Government must think over your last paragraph “After all has it not been said that Mafia is illegal capitalism, capitalism legal Mafia.”
With kind regards

Uttam Jha said...

Hello Sir,
Well said about entrenched corruption across all states of our country. We all tend to remain a mute spectator unless a horrible things happen to us or dear one. It seems that the lives of these brave and honest police officer goes futile. I am fully confident that many of us will mock them for giving their lives.
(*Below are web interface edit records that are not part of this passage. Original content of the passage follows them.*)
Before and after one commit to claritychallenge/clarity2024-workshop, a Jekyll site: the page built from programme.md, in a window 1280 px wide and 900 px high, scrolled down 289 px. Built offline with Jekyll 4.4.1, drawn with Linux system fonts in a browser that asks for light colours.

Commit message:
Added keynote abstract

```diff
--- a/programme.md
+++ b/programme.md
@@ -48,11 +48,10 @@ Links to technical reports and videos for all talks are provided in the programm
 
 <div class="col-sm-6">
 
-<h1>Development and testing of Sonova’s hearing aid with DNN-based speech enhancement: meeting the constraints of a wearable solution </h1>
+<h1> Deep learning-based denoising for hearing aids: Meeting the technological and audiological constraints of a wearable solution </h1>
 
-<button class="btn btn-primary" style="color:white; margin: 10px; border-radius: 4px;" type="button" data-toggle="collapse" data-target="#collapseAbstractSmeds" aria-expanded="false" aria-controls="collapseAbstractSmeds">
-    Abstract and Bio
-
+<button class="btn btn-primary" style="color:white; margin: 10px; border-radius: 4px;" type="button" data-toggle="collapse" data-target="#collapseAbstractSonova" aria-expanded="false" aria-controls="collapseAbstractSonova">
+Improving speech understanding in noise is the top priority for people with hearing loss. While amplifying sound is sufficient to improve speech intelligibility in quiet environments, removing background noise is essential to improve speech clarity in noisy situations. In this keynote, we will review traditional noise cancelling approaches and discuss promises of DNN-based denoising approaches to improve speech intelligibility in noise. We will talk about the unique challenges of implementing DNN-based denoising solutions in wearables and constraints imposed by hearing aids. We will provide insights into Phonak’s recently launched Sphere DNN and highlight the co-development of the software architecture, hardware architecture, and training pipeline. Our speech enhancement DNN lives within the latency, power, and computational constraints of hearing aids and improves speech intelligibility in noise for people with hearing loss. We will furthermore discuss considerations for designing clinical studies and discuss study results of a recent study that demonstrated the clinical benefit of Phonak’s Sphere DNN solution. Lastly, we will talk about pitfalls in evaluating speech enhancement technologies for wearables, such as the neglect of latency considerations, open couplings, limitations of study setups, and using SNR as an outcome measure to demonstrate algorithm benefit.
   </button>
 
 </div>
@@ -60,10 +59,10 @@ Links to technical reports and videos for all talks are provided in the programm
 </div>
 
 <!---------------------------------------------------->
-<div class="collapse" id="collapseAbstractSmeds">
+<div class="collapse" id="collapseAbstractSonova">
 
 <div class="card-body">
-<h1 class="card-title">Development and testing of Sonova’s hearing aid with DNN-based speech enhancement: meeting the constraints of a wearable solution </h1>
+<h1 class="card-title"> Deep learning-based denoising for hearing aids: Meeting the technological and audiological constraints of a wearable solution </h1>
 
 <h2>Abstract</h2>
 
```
Sometime thinking present scenario disturb me a lot.
Sir, you are one of the top echelons of police.How much it pains you, when you are deprived of rightful claim or position.
I am eager to know your view about legitimate right.
what you feel when Sometime you are gone against the wind(acting on corrupt babus) and all your toil goes in vain due babus lobby and politicians.
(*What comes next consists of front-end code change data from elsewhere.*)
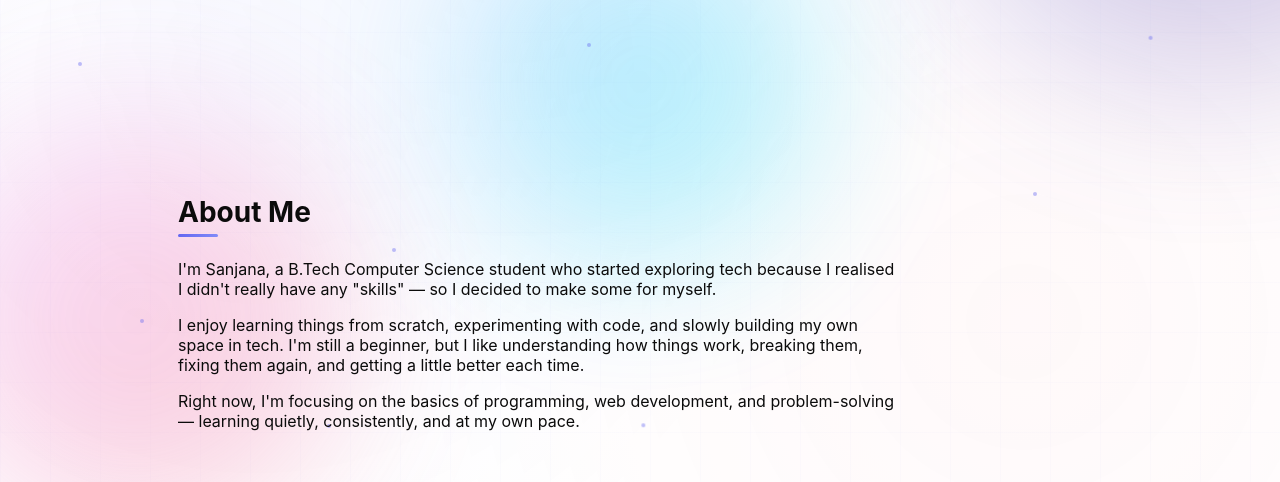
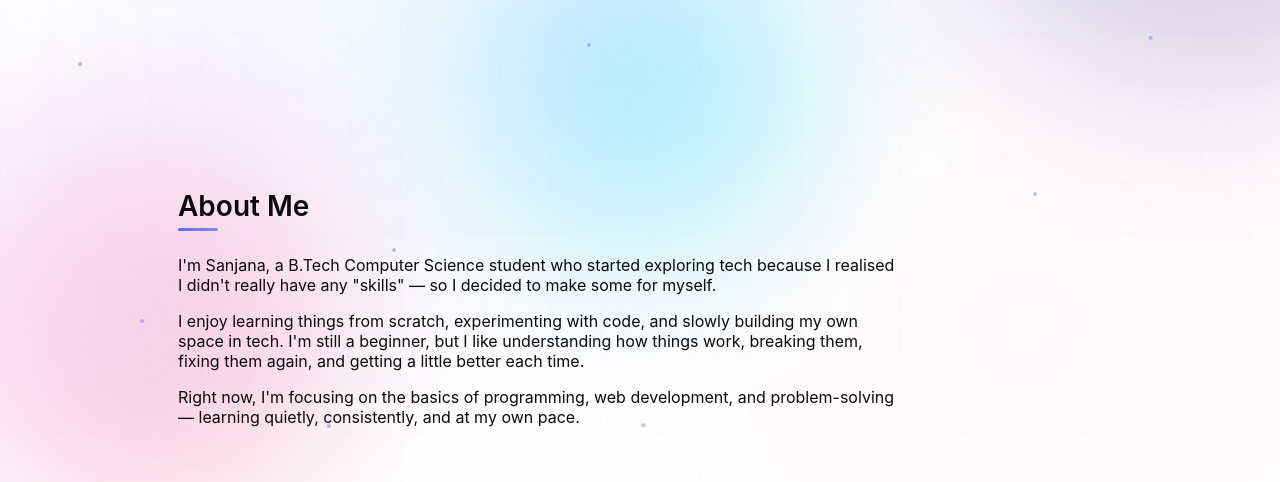
Before and after one commit to raosanjanaa/portfolio, a plain HTML site: page index.html in a window 1280 px wide. Shown: the part 318-800 px from the top of the page. Drawn offline with Linux system fonts and the light colour scheme; a script that the page names is missing.

Commit message:
padding changed

```diff
--- a/index.html
+++ b/index.html
@@ -228,8 +228,8 @@
     }
     h2{
       font-size:28px;
-      margin:6px 0 14px 0;
-      font-weight:650;
+      margin:0px 0 16px 0;
+      font-weight:600;
       position: relative;
       display: inline-block;
     }
```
ajoyipsbhr85 said...

when we deliberately shut our eyes to our own contribution in the existing system, then the blame game starts..!
but what prevents us from putting a few questions to ourselves..
(a) are the Mafiosi Indians ?
(b) why do they not hesitate in plundering the country for their own personal gain ?
(c) have we as alert citizen of this country ever asked CBSE, ICSE, State Education Boards to incorporate in the Curriculum some inputs on Patriotic Duties of a Citizen ?
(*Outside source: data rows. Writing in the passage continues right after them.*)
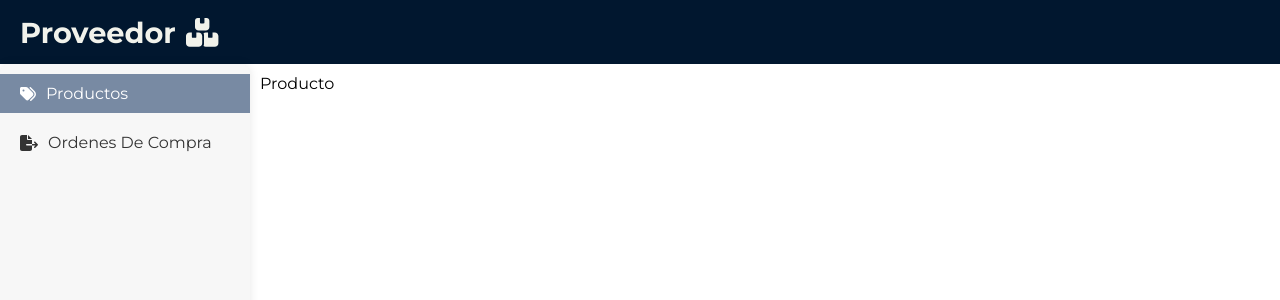
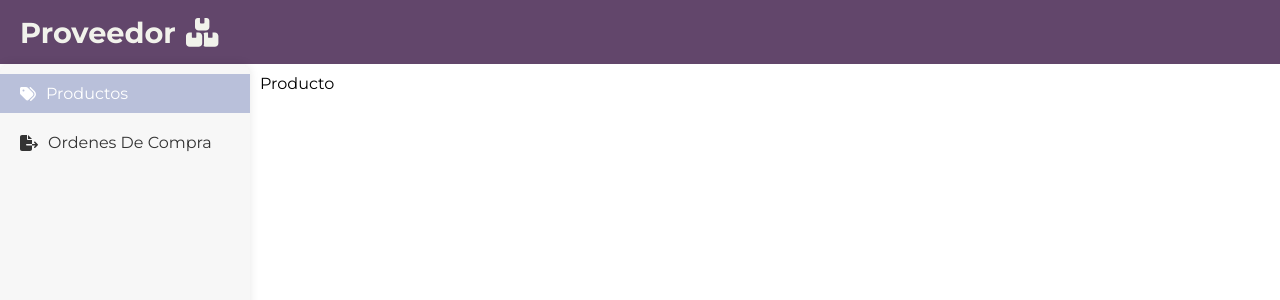
Before and after one commit to GalvanPablo/SistDistribuidos-Grupo15-Proveedor-frontend, a React (Create React App) app: page /productos in a window 1280 px wide. Shown: the top 300 px of the page. Built offline with nearby package versions, Linux system fonts and the light colour scheme.

Commit message:
Correcciones de color

```diff
--- a/src/index.css
+++ b/src/index.css
@@ -12,9 +12,11 @@ ul {
 }
 
 :root {
-  --primary-color: #788AA3;
-  --seconday_color: #6E6362;
-  --dark-color: #01172F;
+  --primary-color: #62466B;
+  --secondary-color: #B9C0DA;
+  --dark-color: #45364B;
+
   --white-color: #F1F2EB;
   --green-color: #00A676;
+  --yellow-color: #FFF07C;
 }
--- a/src/ui/layout/navbar/NavBar.module.css
+++ b/src/ui/layout/navbar/NavBar.module.css
@@ -2,7 +2,7 @@
     position: fixed;
     width: 100%;
     height: 64px;
-    background-color: var(--dark-color);
+    background-color: var(--primary-color);
 
     padding: 0 20px;
 
@@ -16,7 +16,7 @@
 
 .brand {
     height: 64px;
-    background-color: var(--dark-color);
+    background-color: var(--primary-color);
 
     display: flex;
     align-items: center;
--- a/src/ui/layout/sidebar/SideBar.module.css
+++ b/src/ui/layout/sidebar/SideBar.module.css
@@ -42,7 +42,7 @@
 }
 
 .active {
-    background-color: var(--primary-color);
+    background-color: var(--secondary-color);
     color: #fff;
 }
 
```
if we start educating our impressionable children that (i) we are being unpatriotic when we give or accept bribe, (ii) we are being un-patriotic when we give false reports [in our official capacity], (iii) we are being un-patriotic when we fail to discharge our duty upon receipt of a complaint, (iv) we are being unpatriotic when we detect a problem in the system, and allow it to continue [in the fond hope that some day some Pakistani will come and remove that defect from our Indian System].. and so on.., we can actually have a generation in 25 years that will be Patriotically educated [and not illiterate like us]..
it is a System of our own creation and we must accept that we have given to our children a more difficult India to live and survive in, than what we received from our previous generation.
as public servants we have misused the existing Un-Empowerment of the Indian Citizen, and converted it to our enjoyment... we have not respected the Indian Citizen ever... we do not even have waiting room or a few chairs for the citizen in our offices.. and the poor citizen is forced to keep standing before us...
we as police officers have refused to discuss our investigation with the un-empowered complainant, we have never hesitated in turning down the requests of the un-empowered citizen complainant...
we use dual standards and wish that we should be at the receiving end of the better standard, which we reserve for the empowered...
it is a humble submission that the Citizen of India should give to him/her self the following Fundamental Rights, for which Incorporation in the Constitution of India, everyone should send a request to HE the President of India-
(1) Right to Respect from Public Servants
(2) Right to Protection against Harassment from the public servants
(3) Right to Justice within Reasonable period of Time
(4) Right to Response from the Public Servants within a reasonable period of time
(5) Right against Corruption and to Fight against Corruption
(6) Right to Speak and Express the Truth
(7) Right to Make a Demand for Collection of Public Opinion on matters of Common Interest
(8) Right to Directly Elect the Prime Minister of India and the Chief Minister of the State/UT
only an Empowered Citizen can prevent the public servant from going astray, because as public servants we have demonstrated that we don't have self discipline.. and commitment towards our nation
while being judgemental, we must also introspect